Re: Viet Nam War Literature pedagogy query

Sandra Hollin Flowers (flowers_s@MERCER.EDU)
Sun, 19 Oct 1997 19:01:06 -0400

This is an excellent question, Phil, and a timely one for me, since I, too,
will be teaching Vietnam in the spring as part of my nterdisciplinary
sixties course. Maybe because I teach literature and students come to my
classes with that mindset, I've never had problems with students accepting
fictional accounts of the war as "worth reading." In fact, two works that
I've found particularly affective are Robert Olen Butler's _A Good Scent
from a Strange Mountain_ (the entire collection, not just the title story),
and Tim O'Brien's short story, "How to Tell a True War Story."

I don't think it's an overstatement to say that a good many of the students
in this southern school (and most of the students themselves are anglo,
southern, and patriotic) are not in the habit of thinking of the Vietnamese
people as people. Nor does it seem to have occured to most of the students
in my classes that a Vietnam vet could feel sympathetic toward "the enemy"
and create compassionate stories around them as Butler has done. True, I
had to walk my students through the imagery and power of a couple of
Butler's stories. But by the time we finished the collection, they were
reading and discussing with insight and appreciation.
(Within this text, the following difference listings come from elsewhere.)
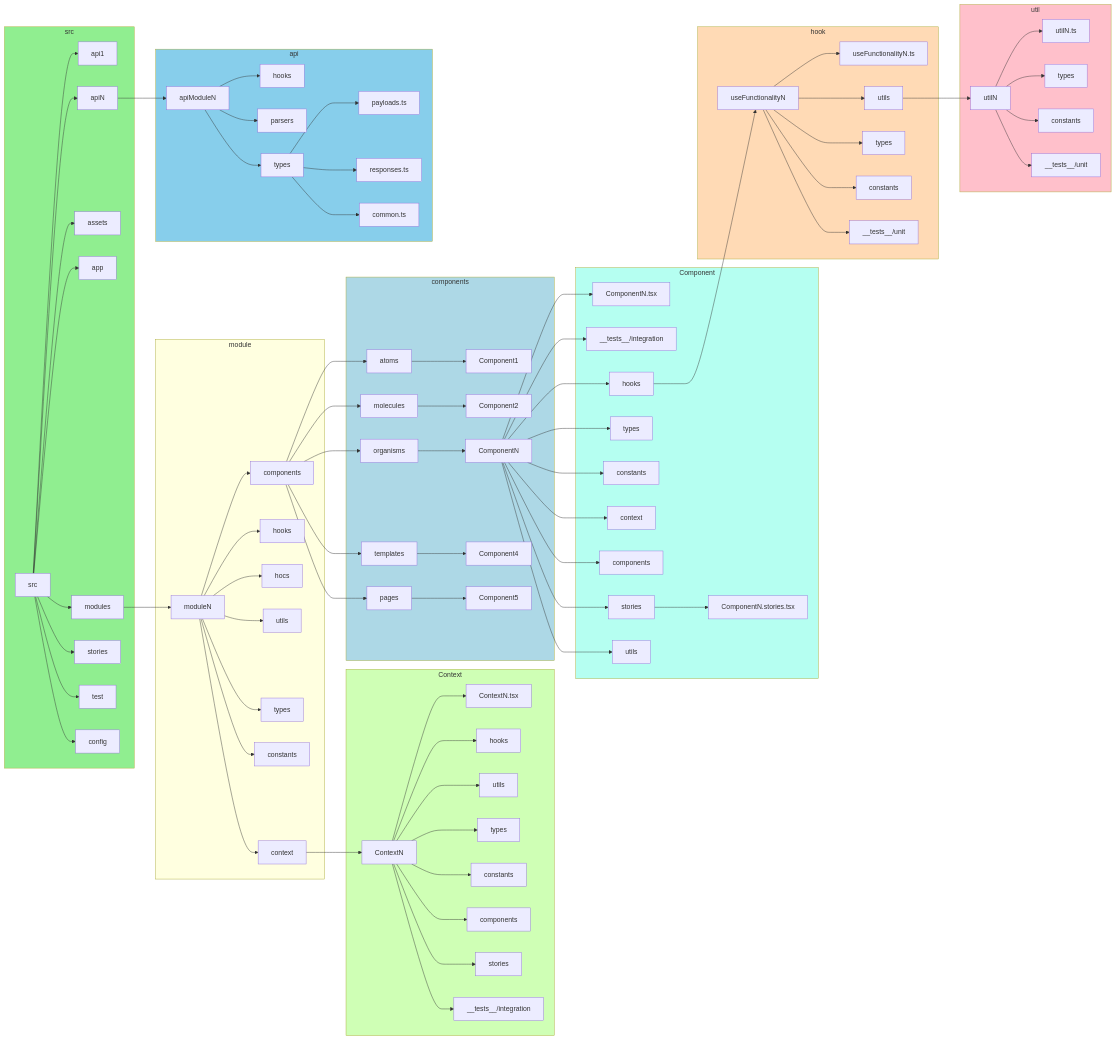
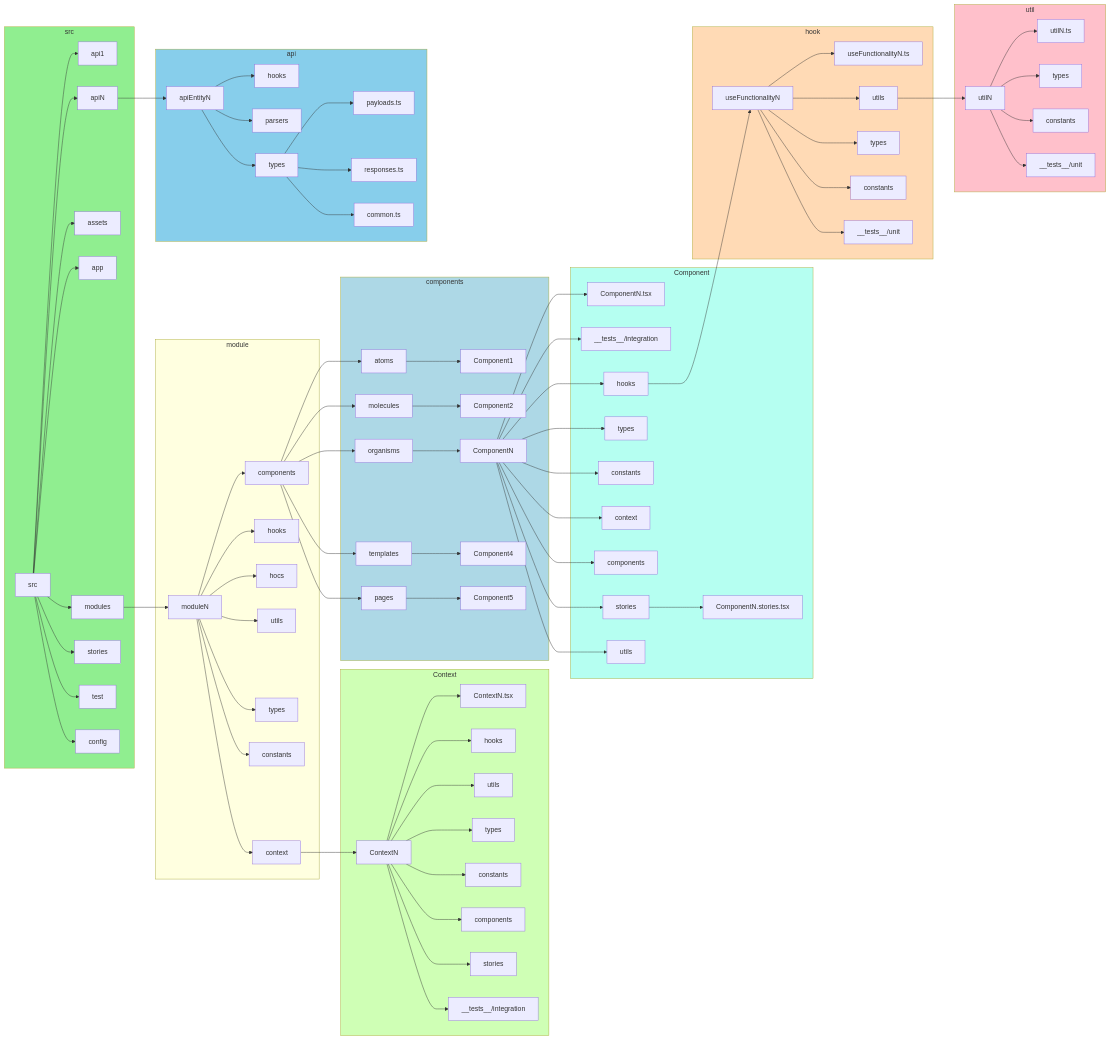
The first of 10 diagrams in apps/archive/docs/engineering-playbook/source-control/simple-react-files-stricture.mdx (runespoor-engineering/runespoorstack), drawn with Mermaid before and after one commit. The commit also changed other lines of this file, not shown here.

```diff
--- a/apps/archive/docs/engineering-playbook/source-control/simple-react-files-stricture.mdx
+++ b/apps/archive/docs/engineering-playbook/source-control/simple-react-files-stricture.mdx
@@ -22,13 +22,13 @@
   end
 
   subgraph apiBlock[api]
-    apiN --> apiModuleN
-    apiModuleN --> apiModuleHooks[hooks]
-    apiModuleN --> apiModuleParsers[parsers]
-    apiModuleN --> apiModuleTypes[types]
-    apiModuleTypes --> payloads.ts
-    apiModuleTypes --> responses.ts
-    apiModuleTypes --> common.ts
+    apiN --> apiEntityN
+    apiEntityN --> apiEntityHooks[hooks]
+    apiEntityN --> apiEntityParsers[parsers]
+    apiEntityN --> apiEntityTypes[types]
+    apiEntityTypes --> payloads.ts
+    apiEntityTypes --> responses.ts
+    apiEntityTypes --> common.ts
   end
 
   subgraph moduleBlock[module]
```
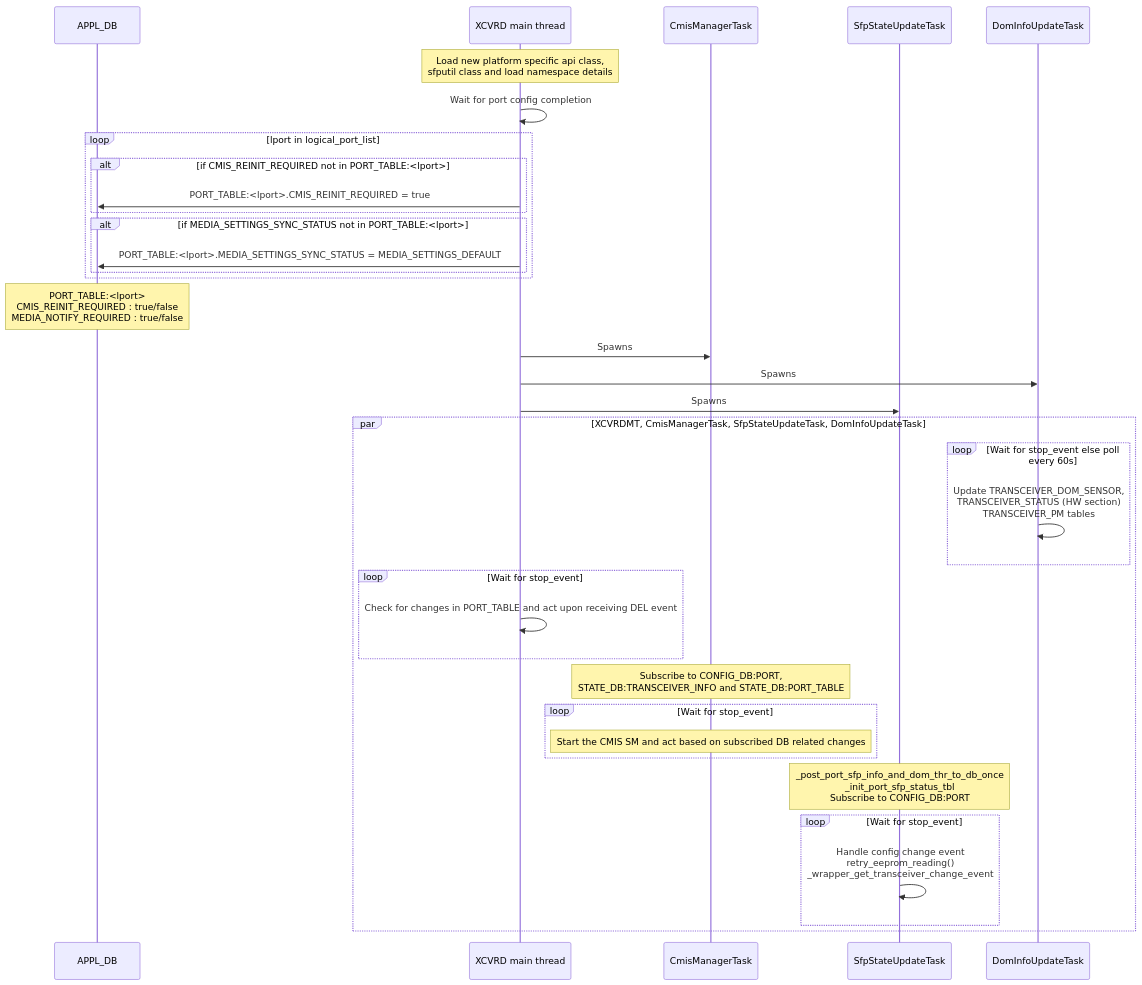
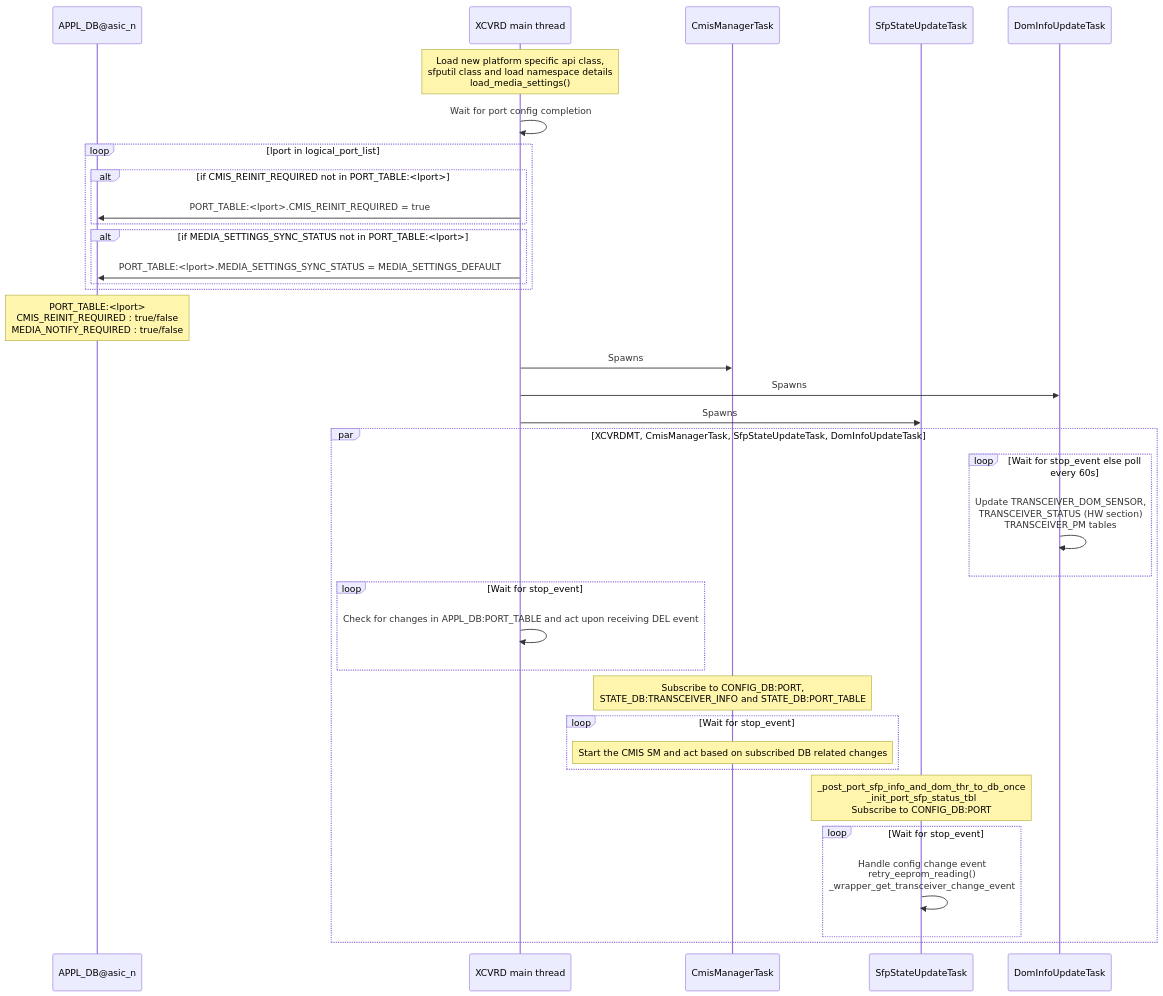
One commit to sonic-net/SONiC changed the first of 5 diagrams in doc/sfp-cmis/Interface-Link-bring-up-sequence.md. Above: the diagram before and after it, drawn with Mermaid. The commit also changed other lines of this file, not shown here.

Commit message:
Addressed PR comments and separated media notification between SfpStateUpdateTask and CmisManagerTask threads

````diff
--- a/doc/sfp-cmis/Interface-Link-bring-up-sequence.md
+++ b/doc/sfp-cmis/Interface-Link-bring-up-sequence.md
@@ -230,39 +239,39 @@
 ```mermaid
 sequenceDiagram
-    participant APPL_DB
+    participant APPL_DB as APPL_DB@asic_n
     participant XCVRDMT as XCVRD main thread
     participant CmisManagerTask
     participant SfpStateUpdateTask
     participant DomInfoUpdateTask
 
-    Note over XCVRDMT: Load new platform specific api class,<br> sfputil class and load namespace details
+    Note over XCVRDMT: Load new platform specific api class,<br> sfputil class and load namespace details<br> load_media_settings()
     XCVRDMT ->> XCVRDMT: Wait for port config completion
     loop lport in logical_port_list
         alt if CMIS_REINIT_REQUIRED not in PORT_TABLE:<lport>
             XCVRDMT ->> APPL_DB: PORT_TABLE:<lport>.CMIS_REINIT_REQUIRED = true
         end
         alt if MEDIA_SETTINGS_SYNC_STATUS not in PORT_TABLE:<lport>
             XCVRDMT ->> APPL_DB: PORT_TABLE:<lport>.MEDIA_SETTINGS_SYNC_STATUS = MEDIA_SETTINGS_DEFAULT
         end
     end
     Note over APPL_DB: PORT_TABLE:<lport><br>CMIS_REINIT_REQUIRED : true/false<br>MEDIA_NOTIFY_REQUIRED : true/false
     XCVRDMT ->> CmisManagerTask: Spawns
     XCVRDMT ->> DomInfoUpdateTask: Spawns
     XCVRDMT ->> SfpStateUpdateTask: Spawns
     par XCVRDMT, CmisManagerTask, SfpStateUpdateTask, DomInfoUpdateTask
         loop Wait for stop_event else poll every 60s
             DomInfoUpdateTask->>DomInfoUpdateTask: Update TRANSCEIVER_DOM_SENSOR,<br>TRANSCEIVER_STATUS (HW section)<br>TRANSCEIVER_PM tables
         end
         loop Wait for stop_event
-            XCVRDMT->>XCVRDMT: Check for changes in PORT_TABLE and act upon receiving DEL event
+            XCVRDMT->>XCVRDMT: Check for changes in APPL_DB:PORT_TABLE and act upon receiving DEL event
         end
         Note over CmisManagerTask: Subscribe to CONFIG_DB:PORT,<br>STATE_DB:TRANSCEIVER_INFO and STATE_DB:PORT_TABLE
         loop Wait for stop_event
             Note over CmisManagerTask: Start the CMIS SM and act based on subscribed DB related changes
         end
         Note over SfpStateUpdateTask: _post_port_sfp_info_and_dom_thr_to_db_once<br>_init_port_sfp_status_tbl<br>Subscribe to CONFIG_DB:PORT
         loop Wait for stop_event
             SfpStateUpdateTask ->> SfpStateUpdateTask: Handle config change event<br>retry_eeprom_reading()<br>_wrapper_get_transceiver_change_event
         end
     end
 ```
````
My students' ability to empathize with Butler's and O'Brien's characters
is, I guess, what I would say works pedagogically for me in getting
students to accept literature as a valid way of looking at war. (Ambrose
Bierce's "Chicamauga" works in the same way, weaving a spell that even the
most recalcitrant student can't resist.) I'm thinking, in fact, of starting
the Vietnam section of my course with literature and then backing into the
historical works, simply because I think the main issue for the students to
come to terms with is the people, not the war. If they can do that, they
seem to be more receptive to thinking about the complexities of war as war,
whether those complexities are rendered in fiction or otherwise.

Sandra Flowers
Sandra Hollin Flowers Voice: (912) 752-2813
Associate Professor of English Fax: (912) 757-4956
Mercer University
Macon, GA 31207